What happens when over a hundred billion dollars in borrowed cash gets plunged into infrastructure spending and it fails to kick-start the economy? According to this administration, spend another $50 billion on the same failed policy. Barack Obama will unveil his new economic stimulus plan in Wisconsin today, while Russ Feingold looks for a place to hide:
US President Barack Obama unveils plans Monday to spend at least 50 billion dollars to expand and renew US roads, railways and airports, in a fresh bid to fire up sluggish economic growth.
Obama, under intense pressure over November’s mid-term congressional elections in which his Democrats fear heavy losses, was set to make the announcement in a speech in Wisconsin, an official said. …
A White House official said that the “bold” infrastructure plan will be front loaded and make significant investments in the first year, in a bid to stimulate the sagging economy and boost jobs growth.
It appeared unlikely however that Obama could get the plan passed through Congress before the mid-term elections.
Don’t be too sure it won’t pass Congress before November. Transportation bills like this give Capitol Hill denizens plenty of opportunity to get pork for their home districts and states. In this election cycle, pork may be all Democrats can use as an argument for re-election. They certainly larded the first stimulus bill with plenty of home-town pork, and with $50 billion more in borrowed cash, don’t expect them to be shy the second time around.

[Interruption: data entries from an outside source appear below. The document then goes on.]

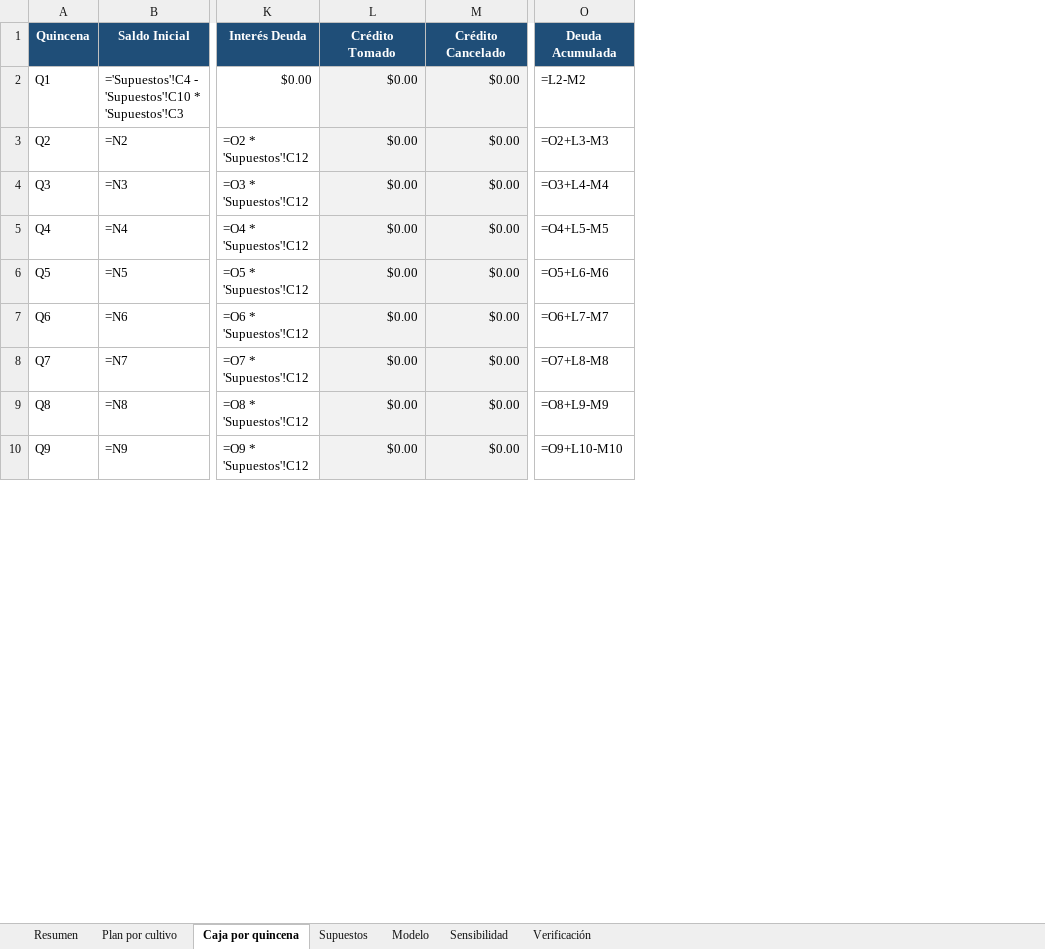
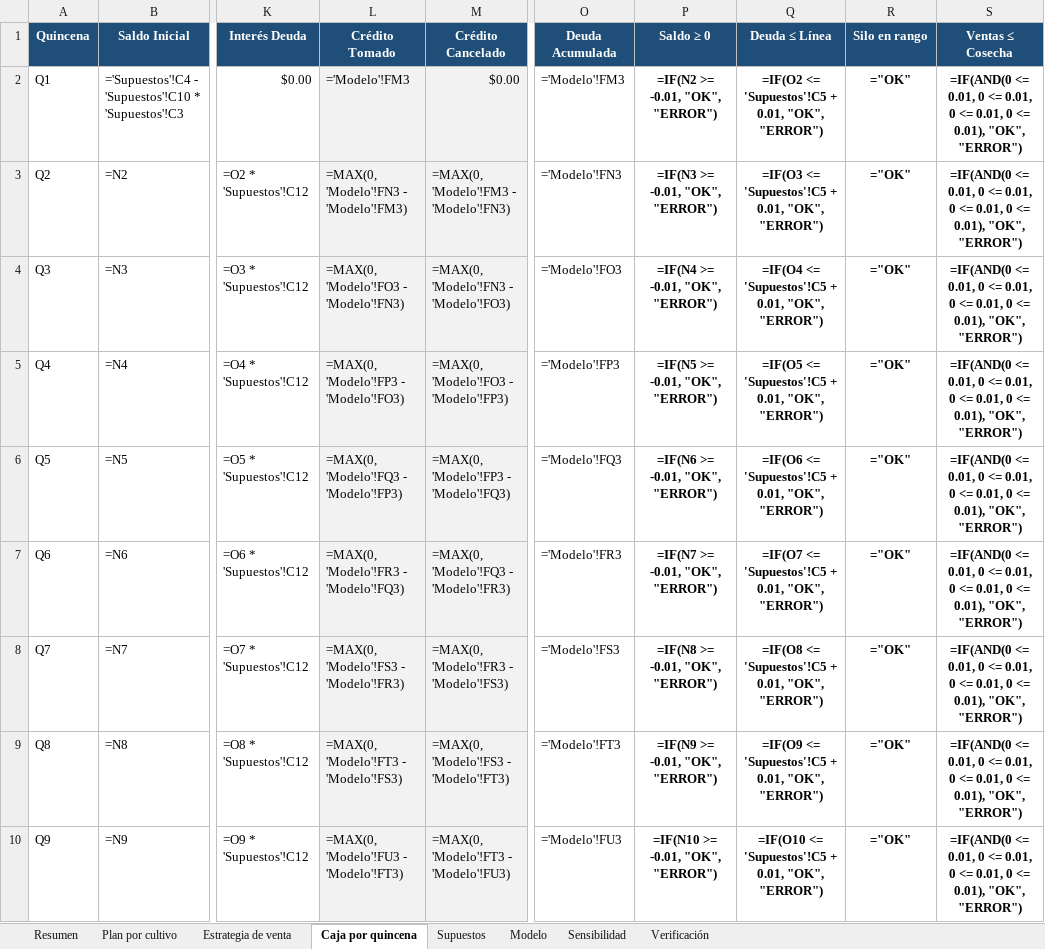
Before and after one commit to GuillermoSiaira/dora-farm-agent, an Excel workbook: docs/ejemplos/planillas/pampas-core-2000ha.xlsx, sheet Caja por quincena, drawn as a sheet; only a part is shown, gaps mark what is left out; values as stored, in another font and other column widths than the file's, no borders; formulas without a stored value are shown as written; charts and pictures not drawn; the diff covers the shown part only; the diff names each change by its address in the sheet, - before the commit and + after, or states it on an @@ line.

```diff
--- a/docs/ejemplos/planillas/pampas-core-2000ha.xlsx (sheet Caja por quincena)
+++ b/docs/ejemplos/planillas/pampas-core-2000ha.xlsx (sheet Caja por quincena)
+sheet tab: Estrategia de venta
+column P (Saldo ≥ 0), rows 2-10: =IF(N2 >= -0.01, "OK", "ERROR") | =IF(N3 >= -0.01, "OK", "ERROR") | =IF(N4 >= -0.01, "OK", "ERROR") | =IF(N5 >= -0.01, "OK", "ERROR") | =IF(N6 >= -0.01, "OK", "ERROR") | =IF(N7 >= -0.01, "OK", "ERROR") | =IF(N8 >= -0.01, "OK", "ERROR") | =IF(N9 >= -0.01, "OK", "ERROR") | =IF(N10 >= -0.01, "OK", "ERROR")
+column Q (Deuda ≤ Línea), rows 2-10: =IF(O2 <= 'Supuestos'!C5 + 0.01, "OK", "ERROR") | =IF(O3 <= 'Supuestos'!C5 + 0.01, "OK", "ERROR") | =IF(O4 <= 'Supuestos'!C5 + 0.01, "OK", "ERROR") | =IF(O5 <= 'Supuestos'!C5 + 0.01, "OK", "ERROR") | =IF(O6 <= 'Supuestos'!C5 + 0.01, "OK", "ERROR") | =IF(O7 <= 'Supuestos'!C5 + 0.01, "OK", "ERROR") | =IF(O8 <= 'Supuestos'!C5 + 0.01, "OK", "ERROR") | =IF(O9 <= 'Supuestos'!C5 + 0.01, "OK", "ERROR") | =IF(O10 <= 'Supuestos'!C5 + 0.01, "OK", "ERROR")
+column R (Silo en rango), rows 2-10: all ="OK"
+column S (Ventas ≤ Cosecha), rows 2-10: all =IF(AND(0 <= 0.01, 0 <= 0.01, 0 <= 0.01, 0 <= 0.01), "OK", "ERROR")
-L2 (Crédito Tomado): $0.00
+L2 (Crédito Tomado): ='Modelo'!FM3
-O2 (Deuda Acumulada): =L2-M2
+O2 (Deuda Acumulada): ='Modelo'!FM3
-L3 (Crédito Tomado): $0.00
+L3 (Crédito Tomado): =MAX(0, 'Modelo'!FN3 - 'Modelo'!FM3)
-M3 (Crédito Cancelado): $0.00
+M3 (Crédito Cancelado): =MAX(0, 'Modelo'!FM3 - 'Modelo'!FN3)
-O3 (Deuda Acumulada): =O2+L3-M3
+O3 (Deuda Acumulada): ='Modelo'!FN3
-L4 (Crédito Tomado): $0.00
+L4 (Crédito Tomado): =MAX(0, 'Modelo'!FO3 - 'Modelo'!FN3)
-M4 (Crédito Cancelado): $0.00
+M4 (Crédito Cancelado): =MAX(0, 'Modelo'!FN3 - 'Modelo'!FO3)
-O4 (Deuda Acumulada): =O3+L4-M4
+O4 (Deuda Acumulada): ='Modelo'!FO3
-L5 (Crédito Tomado): $0.00
+L5 (Crédito Tomado): =MAX(0, 'Modelo'!FP3 - 'Modelo'!FO3)
-M5 (Crédito Cancelado): $0.00
+M5 (Crédito Cancelado): =MAX(0, 'Modelo'!FO3 - 'Modelo'!FP3)
-O5 (Deuda Acumulada): =O4+L5-M5
+O5 (Deuda Acumulada): ='Modelo'!FP3
-L6 (Crédito Tomado): $0.00
+L6 (Crédito Tomado): =MAX(0, 'Modelo'!FQ3 - 'Modelo'!FP3)
-M6 (Crédito Cancelado): $0.00
+M6 (Crédito Cancelado): =MAX(0, 'Modelo'!FP3 - 'Modelo'!FQ3)
-O6 (Deuda Acumulada): =O5+L6-M6
+O6 (Deuda Acumulada): ='Modelo'!FQ3
-L7 (Crédito Tomado): $0.00
+L7 (Crédito Tomado): =MAX(0, 'Modelo'!FR3 - 'Modelo'!FQ3)
-M7 (Crédito Cancelado): $0.00
+M7 (Crédito Cancelado): =MAX(0, 'Modelo'!FQ3 - 'Modelo'!FR3)
-O7 (Deuda Acumulada): =O6+L7-M7
+O7 (Deuda Acumulada): ='Modelo'!FR3
-L8 (Crédito Tomado): $0.00
+L8 (Crédito Tomado): =MAX(0, 'Modelo'!FS3 - 'Modelo'!FR3)
-M8 (Crédito Cancelado): $0.00
+M8 (Crédito Cancelado): =MAX(0, 'Modelo'!FR3 - 'Modelo'!FS3)
-O8 (Deuda Acumulada): =O7+L8-M8
+O8 (Deuda Acumulada): ='Modelo'!FS3
-L9 (Crédito Tomado): $0.00
+L9 (Crédito Tomado): =MAX(0, 'Modelo'!FT3 - 'Modelo'!FS3)
-M9 (Crédito Cancelado): $0.00
+M9 (Crédito Cancelado): =MAX(0, 'Modelo'!FS3 - 'Modelo'!FT3)
-O9 (Deuda Acumulada): =O8+L9-M9
+O9 (Deuda Acumulada): ='Modelo'!FT3
-L10 (Crédito Tomado): $0.00
+L10 (Crédito Tomado): =MAX(0, 'Modelo'!FU3 - 'Modelo'!FT3)
-M10 (Crédito Cancelado): $0.00
+M10 (Crédito Cancelado): =MAX(0, 'Modelo'!FT3 - 'Modelo'!FU3)
-O10 (Deuda Acumulada): =O9+L10-M10
+O10 (Deuda Acumulada): ='Modelo'!FU3
```
Also changed, not shown: 93 edited cells elsewhere in this sheet, sheet Modelo, sheet Resumen, sheet Verificación, charts or pictures, docs/ejemplos/planillas/iowa-400ha.xlsx, docs/ejemplos/planillas/livestock-500ha.xlsx, 11 other files.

However, don’t expect it to work, either. The original Porkulus had $105 billion in so-called “infrastructure investments,” and none of it produced any economic growth. Transportation accounted for $48 billion; energy infrastructure and R&D got the same amount of money. Housing got $10 billion. Front loaded or not, the money got allocated and borrowed, and we’re back to flatlining economic growth just eighteen months later — only now we have a lot more debt on top of the other problems we had.

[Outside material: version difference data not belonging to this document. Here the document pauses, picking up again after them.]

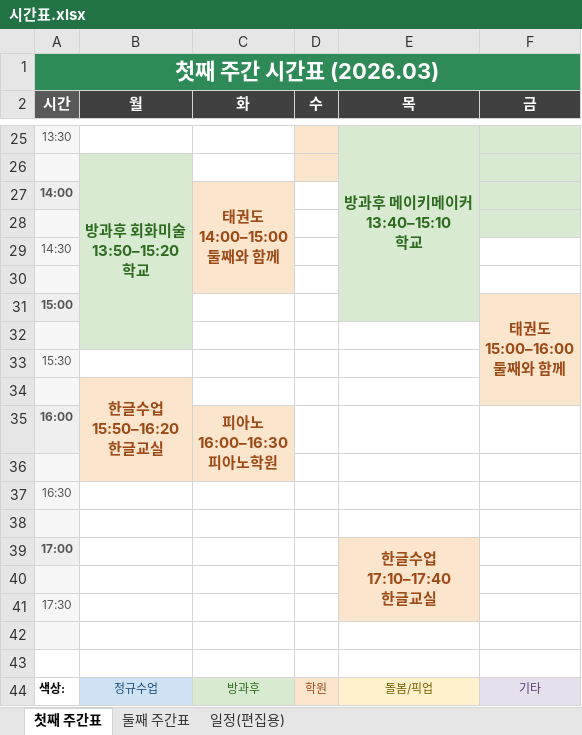
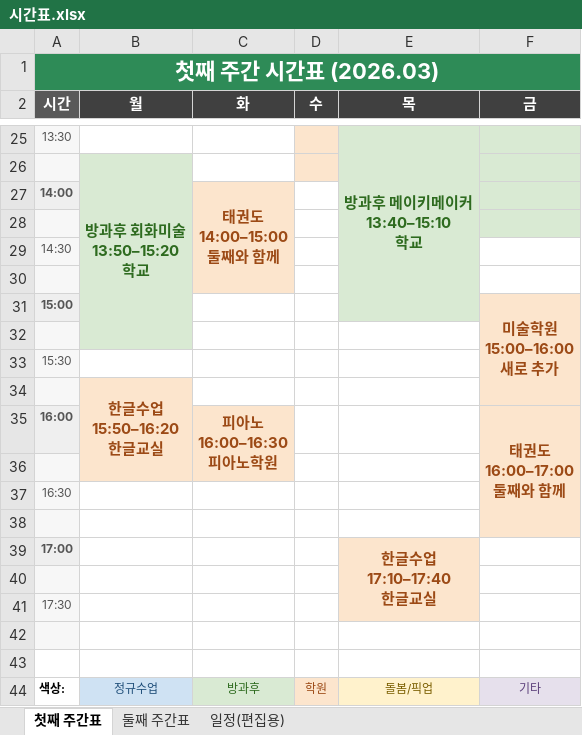
Before and after one commit to Catomo88/time_table, an Excel workbook: 시간표.xlsx, sheet 첫째 주간표, drawn as a sheet; only a part is shown, gaps mark what is left out; values as stored, in another font and other column widths than the file's, no borders; ↵ is a line break in a cell; the diff names each change by its address in the sheet, - before the commit and + after, or states it on an @@ line.

Commit message:
금요일 업데이트: 첫째 미술학원 15:00-16:00 신규, 태권도 16:00-17:00 이동 / 둘째 어린이집 15:30 하원·태권도 합류

```diff
--- a/시간표.xlsx (sheet 첫째 주간표)
+++ b/시간표.xlsx (sheet 첫째 주간표)
-F31 (금): 태권도 ↵ 15:00–16:00 ↵ 둘째와 함께
+F31 (금): 미술학원 ↵ 15:00–16:00 ↵ 새로 추가
-F35 (금): (empty)
+F35 (금): 태권도 ↵ 16:00–17:00 ↵ 둘째와 함께
-F35:F38 fill: none
+F35:F38 fill: #FCE5CD
+F35:F38 merged
```
Also changed, not shown: sheet 일정(편집용), sheet 둘째 주간표, 2 other files.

Just a few days ago, Obama called for new ideas on how to restart American growth. So far, all he’s offering us is the same failed and expensive Keynesianism that he tried in February 2009. This is a White House in desperate need of a Plan B, which instead insists on retrying Plan A over and over again in the hope that it might work once.

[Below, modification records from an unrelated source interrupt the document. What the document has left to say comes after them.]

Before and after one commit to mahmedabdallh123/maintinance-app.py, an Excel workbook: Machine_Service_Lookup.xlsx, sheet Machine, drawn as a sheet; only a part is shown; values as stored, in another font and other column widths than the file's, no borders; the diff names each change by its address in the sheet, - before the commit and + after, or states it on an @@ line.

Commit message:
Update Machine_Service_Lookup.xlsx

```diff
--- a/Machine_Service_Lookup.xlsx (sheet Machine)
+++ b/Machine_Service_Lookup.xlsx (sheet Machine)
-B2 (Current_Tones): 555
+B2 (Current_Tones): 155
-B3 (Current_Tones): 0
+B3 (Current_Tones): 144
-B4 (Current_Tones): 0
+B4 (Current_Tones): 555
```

Update: Commenter PattyJ wonders if anyone actually saw “infrastructure” being built from the original Porkulus. Sure, I did; I did a couple of driving trips through Minnesota, Iowa, Wisconsin, Kansas, and Missouri over the past year and saw plenty of ARRA signs on road construction projects. One local project closed an important freeway interchange for two months when it didn’t even have surface issues to repair. Most of them were just accelerated wish-list projects that were not needed and didn’t produce any lasting jobs at all. That was certainly the case for that remodeled interchange.